Amongst interesting developments, there is the RBI 'moratorium' on registering new NBFCs instituted through the First Bi-monthly Monetary Policy Statement, 2014-15. This was in view of the fact that the law relating to NBFCs is due for a complete overhaul which remains pending.

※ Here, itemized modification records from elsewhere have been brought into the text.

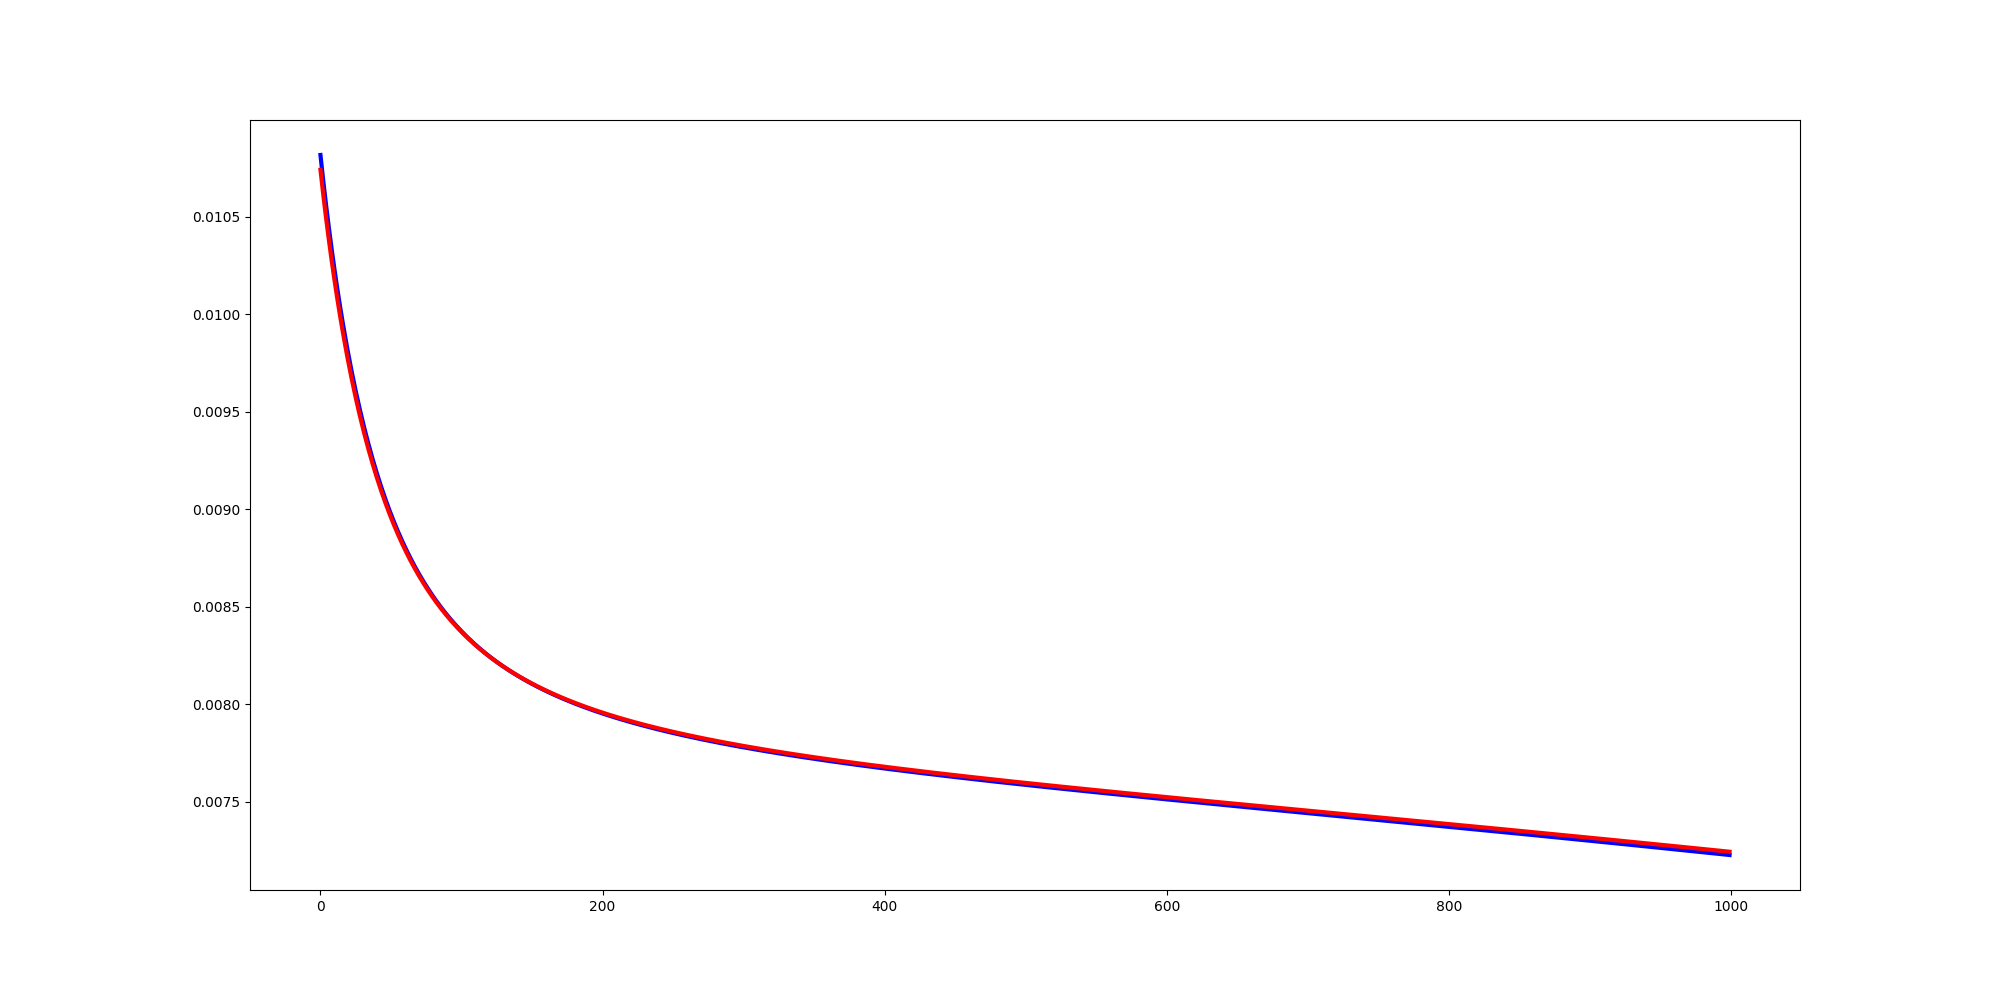
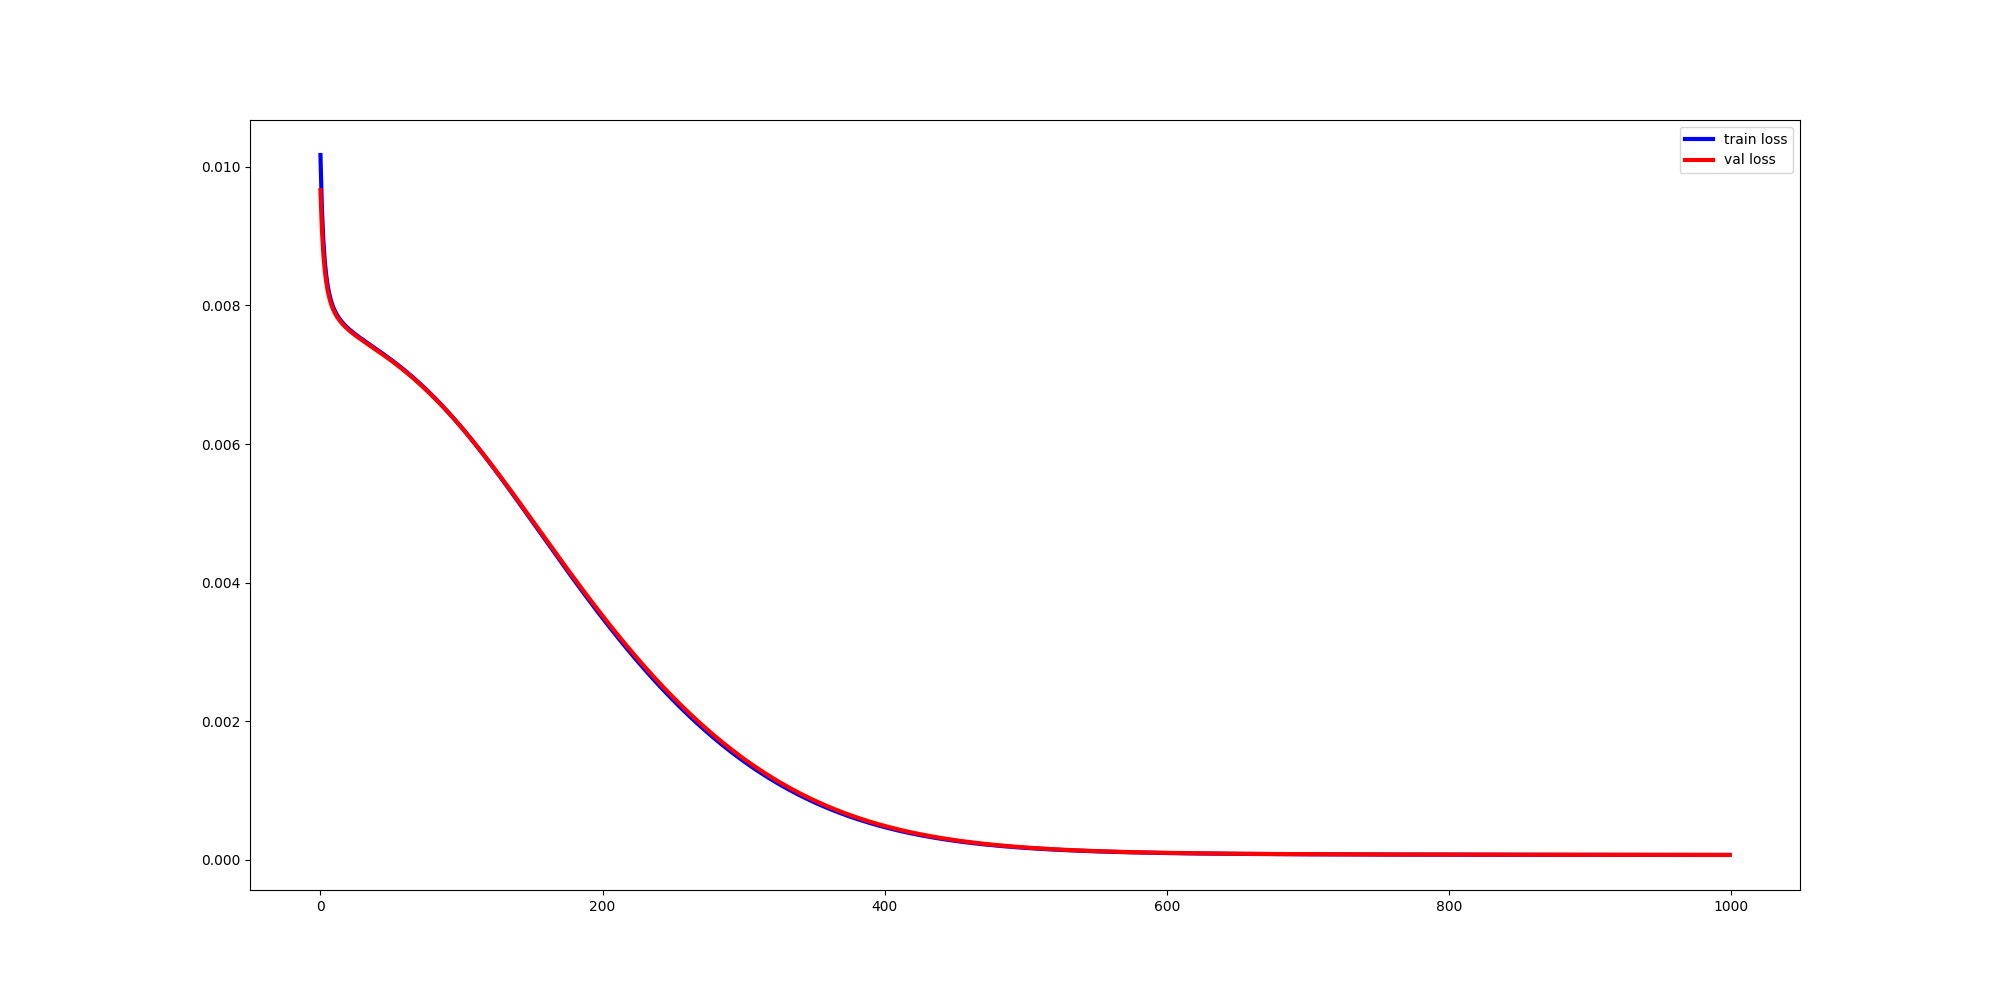
added bits

diff --git a/generate_data_finaly.py b/generate_data_finaly.py
@@ -12,9 +12,10 @@ dg = DataGenerator(T=200,N=2**10,number_symbols=32)
 params = Params(N=2**10,T=200,number_symbols=32,nz=500)
 nnet_gen = Generative_Model(params=params)
 
-n_samples = 1000
+n_samples = 1e4
 
 feature_vectors = []
+bit_signals = []
 labels = []
 
 for i in range(n_samples):
@@ -24,6 +25,8 @@ for i in range(n_samples):
     dg.mod()
     
     x = dg.q0t
+    
+    bit_signals.append(dg.bernoulli)
     
     x_flatten = np.asarray([[x[i].real , x[i].imag] for i in range(len(x))]).flatten()
     
@@ -36,12 +39,15 @@ for i in range(n_samples):
     feature_vectors.append(y_2d)
 
 feature_vectors = np.asarray(feature_vectors)
+bit_signals = np.asarray(bit_signals)
 labels = np.asarray(labels)
 
 print(time.time() - start_time)
 
 print(feature_vectors.shape)
 print(labels.shape)
+print(bit_signals.shape)
 
 np.save(arr=feature_vectors,file='data/feature_vectors.npy')
+np.save(arr=bit_signals,file='data/bit_signals.npy')
 np.save(arr=labels,file='data/labels.npy')

diff --git a/main_predictors.py b/main_predictors.py
@@ -6,9 +6,9 @@ import time
 feature_vectors = np.load(file='/app/data/feature_vectors.npy')
 labels = np.load(file='/app/data/labels.npy')
 
-xtrain , xtest , ytrain , ytest = train_test_split(feature_vectors,labels,test_size=0.20)
+xtrain , xtest , ytrain , ytest = train_test_split(feature_vectors,labels,test_size=0.20,random_state=42)
 
-xtrain , xvalidation , ytrain , yvalidation = train_test_split(xtrain,ytrain,test_size=0.125)
+xtrain , xvalidation , ytrain , yvalidation = train_test_split(xtrain,ytrain,test_size=0.125,random_state=42)
 
 ffn = FFN(xtrain=xtrain,ytrain=ytrain,xtest=xtest,ytest=ytest,
           xvalidation=xvalidation,yvalidation=yvalidation)

diff --git a/FFN.py b/FFN.py
@@ -6,7 +6,7 @@ import matplotlib.pyplot as plt
 class FFN:
 
     def __init__(self, xtrain, ytrain, xtest, ytest, xvalidation, yvalidation,
-                 batch_size=1000, epochs=1000, learning_rate=1,
+                 batch_size=1000, epochs=1000, learning_rate=10,
                  build_model=True, save_model=True, draw_model=True,
                  show_summary=False, show_verbose=True):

The RBI has now issued a notification relating to mergers and acquisitions involving NBFCs. This now makes mergers and acquisitions relating to NBFCs (whether deposit accepting or not) subject to prior approval of the RBI. The policy rationale behind this approach is to ensure that the acquirer / resulting entity following the merger/ acquisition is a “fit and proper person” that has the necessary qualifications to carry on the business of the NBFCs, and such that a transaction is not prejudicial to public interest or the interest of depositors. Interestingly, the RBI notification defines “control” as having the same meaning assigned to it in the SEBI Takeover Regulations. Therefore, any type of control over management and policy decisions of the company, whether through acquisition of shares or through other means such as shareholder agreements could fall within the purview of the RBI approval requirement. Hence, even acquisitions of minority stakes in NBFCs may be subject to scrutiny if they are accompanied by significant rights granted to acquirers/ investors through protective provisions such as board nominations, quorum rights, veto rights and the like that may be contained in shareholders’ (or similar) agreements or in the articles of association of companies. In other words, the approval requirement may be triggered not just for outright acquisitions or takeovers but also investments that are accompanied by significant protective rights to the investors.